--- MATERIAL FOR THIS TASK Enclosed Below ---

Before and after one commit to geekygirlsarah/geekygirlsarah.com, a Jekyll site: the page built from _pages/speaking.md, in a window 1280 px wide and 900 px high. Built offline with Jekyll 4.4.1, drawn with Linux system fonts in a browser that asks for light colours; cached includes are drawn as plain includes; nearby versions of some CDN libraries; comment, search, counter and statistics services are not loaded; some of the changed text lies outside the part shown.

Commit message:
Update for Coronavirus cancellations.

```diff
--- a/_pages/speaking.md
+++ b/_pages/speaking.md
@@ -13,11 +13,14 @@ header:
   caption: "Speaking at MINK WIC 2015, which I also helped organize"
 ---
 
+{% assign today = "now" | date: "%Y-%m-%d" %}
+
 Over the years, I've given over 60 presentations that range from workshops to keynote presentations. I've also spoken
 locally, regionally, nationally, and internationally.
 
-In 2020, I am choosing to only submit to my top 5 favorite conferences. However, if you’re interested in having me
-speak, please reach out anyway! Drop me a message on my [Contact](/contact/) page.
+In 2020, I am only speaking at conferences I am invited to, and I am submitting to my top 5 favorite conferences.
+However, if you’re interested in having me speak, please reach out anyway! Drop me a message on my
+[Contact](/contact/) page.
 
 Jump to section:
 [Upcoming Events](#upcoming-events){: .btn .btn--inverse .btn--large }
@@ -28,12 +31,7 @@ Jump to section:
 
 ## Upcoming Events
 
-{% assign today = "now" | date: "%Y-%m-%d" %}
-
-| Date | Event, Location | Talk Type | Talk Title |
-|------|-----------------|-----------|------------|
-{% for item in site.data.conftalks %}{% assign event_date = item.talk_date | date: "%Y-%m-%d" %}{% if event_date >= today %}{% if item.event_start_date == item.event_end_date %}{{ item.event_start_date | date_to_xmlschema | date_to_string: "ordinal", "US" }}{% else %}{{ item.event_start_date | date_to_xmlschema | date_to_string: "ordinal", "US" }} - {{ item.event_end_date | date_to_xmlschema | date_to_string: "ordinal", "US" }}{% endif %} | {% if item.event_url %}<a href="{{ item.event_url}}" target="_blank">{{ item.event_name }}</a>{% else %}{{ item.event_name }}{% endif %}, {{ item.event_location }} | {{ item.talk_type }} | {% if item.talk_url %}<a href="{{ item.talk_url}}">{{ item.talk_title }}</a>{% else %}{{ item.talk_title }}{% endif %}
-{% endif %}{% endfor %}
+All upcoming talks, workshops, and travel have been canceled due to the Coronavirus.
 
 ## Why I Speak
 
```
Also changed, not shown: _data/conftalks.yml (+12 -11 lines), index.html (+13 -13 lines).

--- End of Enclosed MATERIAL FOR THIS TASK ---
--- MATERIAL FOR THIS TASK Enclosed Below ---

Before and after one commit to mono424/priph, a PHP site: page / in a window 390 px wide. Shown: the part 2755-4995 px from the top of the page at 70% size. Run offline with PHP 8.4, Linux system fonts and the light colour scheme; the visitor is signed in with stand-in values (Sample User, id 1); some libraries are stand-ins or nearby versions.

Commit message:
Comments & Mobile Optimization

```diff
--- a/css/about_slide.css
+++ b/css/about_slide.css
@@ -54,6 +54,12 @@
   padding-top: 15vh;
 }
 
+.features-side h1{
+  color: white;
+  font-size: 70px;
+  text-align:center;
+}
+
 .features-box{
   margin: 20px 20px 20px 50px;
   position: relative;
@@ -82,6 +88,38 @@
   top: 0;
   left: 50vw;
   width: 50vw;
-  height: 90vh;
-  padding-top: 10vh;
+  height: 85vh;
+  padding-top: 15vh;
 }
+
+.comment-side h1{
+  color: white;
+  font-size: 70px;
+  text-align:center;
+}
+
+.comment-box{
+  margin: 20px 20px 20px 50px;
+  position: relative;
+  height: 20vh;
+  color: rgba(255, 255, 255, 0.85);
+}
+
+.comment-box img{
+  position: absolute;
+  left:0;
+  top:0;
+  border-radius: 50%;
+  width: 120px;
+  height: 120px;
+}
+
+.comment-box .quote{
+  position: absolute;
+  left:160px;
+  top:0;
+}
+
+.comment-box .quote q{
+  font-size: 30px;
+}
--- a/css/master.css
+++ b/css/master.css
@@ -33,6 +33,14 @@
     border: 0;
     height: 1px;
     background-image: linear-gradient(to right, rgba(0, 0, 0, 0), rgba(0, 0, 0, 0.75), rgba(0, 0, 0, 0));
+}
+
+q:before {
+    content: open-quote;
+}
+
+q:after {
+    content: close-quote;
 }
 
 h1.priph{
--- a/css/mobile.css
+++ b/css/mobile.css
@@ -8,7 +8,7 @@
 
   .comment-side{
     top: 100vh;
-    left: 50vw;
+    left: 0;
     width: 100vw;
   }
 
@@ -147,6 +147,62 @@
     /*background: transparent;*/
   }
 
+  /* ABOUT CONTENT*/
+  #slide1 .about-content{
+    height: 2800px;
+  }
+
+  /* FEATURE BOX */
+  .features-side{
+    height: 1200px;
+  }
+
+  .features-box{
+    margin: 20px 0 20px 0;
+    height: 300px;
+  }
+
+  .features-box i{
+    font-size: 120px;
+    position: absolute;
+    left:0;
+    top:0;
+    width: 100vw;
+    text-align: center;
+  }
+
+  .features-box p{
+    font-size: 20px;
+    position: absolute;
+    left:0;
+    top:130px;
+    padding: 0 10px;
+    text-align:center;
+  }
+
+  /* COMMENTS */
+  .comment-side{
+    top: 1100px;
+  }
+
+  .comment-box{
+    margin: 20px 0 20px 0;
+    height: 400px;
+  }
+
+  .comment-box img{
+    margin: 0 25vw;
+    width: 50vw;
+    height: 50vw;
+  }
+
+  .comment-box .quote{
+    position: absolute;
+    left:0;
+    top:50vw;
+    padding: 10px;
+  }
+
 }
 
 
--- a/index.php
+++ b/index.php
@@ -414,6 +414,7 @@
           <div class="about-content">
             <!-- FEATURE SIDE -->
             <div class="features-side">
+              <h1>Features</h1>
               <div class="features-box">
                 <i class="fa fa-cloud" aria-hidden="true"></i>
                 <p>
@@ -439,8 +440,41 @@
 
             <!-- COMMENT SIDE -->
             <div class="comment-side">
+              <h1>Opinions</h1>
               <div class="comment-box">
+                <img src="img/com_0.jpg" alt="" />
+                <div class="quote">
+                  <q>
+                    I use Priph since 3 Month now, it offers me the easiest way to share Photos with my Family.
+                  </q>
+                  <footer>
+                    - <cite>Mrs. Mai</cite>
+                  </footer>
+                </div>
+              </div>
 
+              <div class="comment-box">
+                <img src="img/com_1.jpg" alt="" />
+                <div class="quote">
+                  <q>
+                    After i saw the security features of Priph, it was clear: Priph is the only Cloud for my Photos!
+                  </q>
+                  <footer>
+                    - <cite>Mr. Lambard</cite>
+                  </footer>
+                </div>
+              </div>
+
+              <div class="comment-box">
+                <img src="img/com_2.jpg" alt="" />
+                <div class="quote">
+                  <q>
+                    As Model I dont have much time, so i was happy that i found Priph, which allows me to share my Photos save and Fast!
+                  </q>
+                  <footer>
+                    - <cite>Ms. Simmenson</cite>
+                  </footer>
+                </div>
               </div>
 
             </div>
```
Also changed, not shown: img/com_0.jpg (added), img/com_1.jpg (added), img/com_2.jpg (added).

--- End of Enclosed MATERIAL FOR THIS TASK ---
--- MATERIAL FOR THIS TASK Enclosed Below ---

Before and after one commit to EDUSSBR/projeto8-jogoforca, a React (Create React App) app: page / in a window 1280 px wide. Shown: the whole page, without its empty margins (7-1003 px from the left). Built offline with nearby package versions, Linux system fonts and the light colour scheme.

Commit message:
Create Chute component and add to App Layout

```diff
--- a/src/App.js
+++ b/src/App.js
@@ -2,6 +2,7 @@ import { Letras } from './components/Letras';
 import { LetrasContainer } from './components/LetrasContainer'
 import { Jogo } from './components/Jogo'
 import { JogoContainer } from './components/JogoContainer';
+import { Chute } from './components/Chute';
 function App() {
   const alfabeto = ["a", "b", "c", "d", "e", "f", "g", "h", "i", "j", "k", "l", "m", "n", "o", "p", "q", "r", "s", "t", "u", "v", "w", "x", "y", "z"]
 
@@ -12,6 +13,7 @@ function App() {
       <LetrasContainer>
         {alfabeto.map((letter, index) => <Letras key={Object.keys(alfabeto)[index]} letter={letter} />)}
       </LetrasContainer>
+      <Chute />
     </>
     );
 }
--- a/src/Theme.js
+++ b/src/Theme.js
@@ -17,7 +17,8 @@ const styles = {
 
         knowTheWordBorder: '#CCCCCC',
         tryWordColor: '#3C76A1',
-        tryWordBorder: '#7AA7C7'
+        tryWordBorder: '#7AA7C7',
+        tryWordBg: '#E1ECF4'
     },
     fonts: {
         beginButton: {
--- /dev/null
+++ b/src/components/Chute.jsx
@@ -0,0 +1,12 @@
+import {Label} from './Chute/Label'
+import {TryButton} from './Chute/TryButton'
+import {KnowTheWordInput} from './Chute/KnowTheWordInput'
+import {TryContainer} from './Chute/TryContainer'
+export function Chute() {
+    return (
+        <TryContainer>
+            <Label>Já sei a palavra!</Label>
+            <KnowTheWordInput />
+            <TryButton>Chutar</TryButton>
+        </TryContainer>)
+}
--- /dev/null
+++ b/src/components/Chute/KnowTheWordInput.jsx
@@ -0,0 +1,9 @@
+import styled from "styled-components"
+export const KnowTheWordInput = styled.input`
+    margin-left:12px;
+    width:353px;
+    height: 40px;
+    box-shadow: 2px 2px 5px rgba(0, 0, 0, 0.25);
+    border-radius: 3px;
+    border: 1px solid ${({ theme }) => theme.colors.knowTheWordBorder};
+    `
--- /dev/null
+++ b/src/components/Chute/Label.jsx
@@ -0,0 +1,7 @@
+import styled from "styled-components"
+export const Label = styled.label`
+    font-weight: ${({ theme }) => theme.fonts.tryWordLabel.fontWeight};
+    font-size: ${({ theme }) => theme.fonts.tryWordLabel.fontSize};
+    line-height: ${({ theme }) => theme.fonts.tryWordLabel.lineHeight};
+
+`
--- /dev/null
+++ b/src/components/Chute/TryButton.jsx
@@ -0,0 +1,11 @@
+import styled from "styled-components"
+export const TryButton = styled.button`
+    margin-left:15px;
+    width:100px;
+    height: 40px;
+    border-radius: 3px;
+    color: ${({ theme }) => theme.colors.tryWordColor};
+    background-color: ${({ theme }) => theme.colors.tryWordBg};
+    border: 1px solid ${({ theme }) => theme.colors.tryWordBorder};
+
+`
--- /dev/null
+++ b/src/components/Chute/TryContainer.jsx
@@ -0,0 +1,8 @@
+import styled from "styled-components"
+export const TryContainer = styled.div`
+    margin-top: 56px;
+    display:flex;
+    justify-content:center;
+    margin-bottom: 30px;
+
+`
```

--- End of Enclosed MATERIAL FOR THIS TASK ---

## [WORK ITEM]
Count the lines of the listing above that include the word "quote" and report the number by itself.

## [ANSWER FOR THIS EXERCISE]
8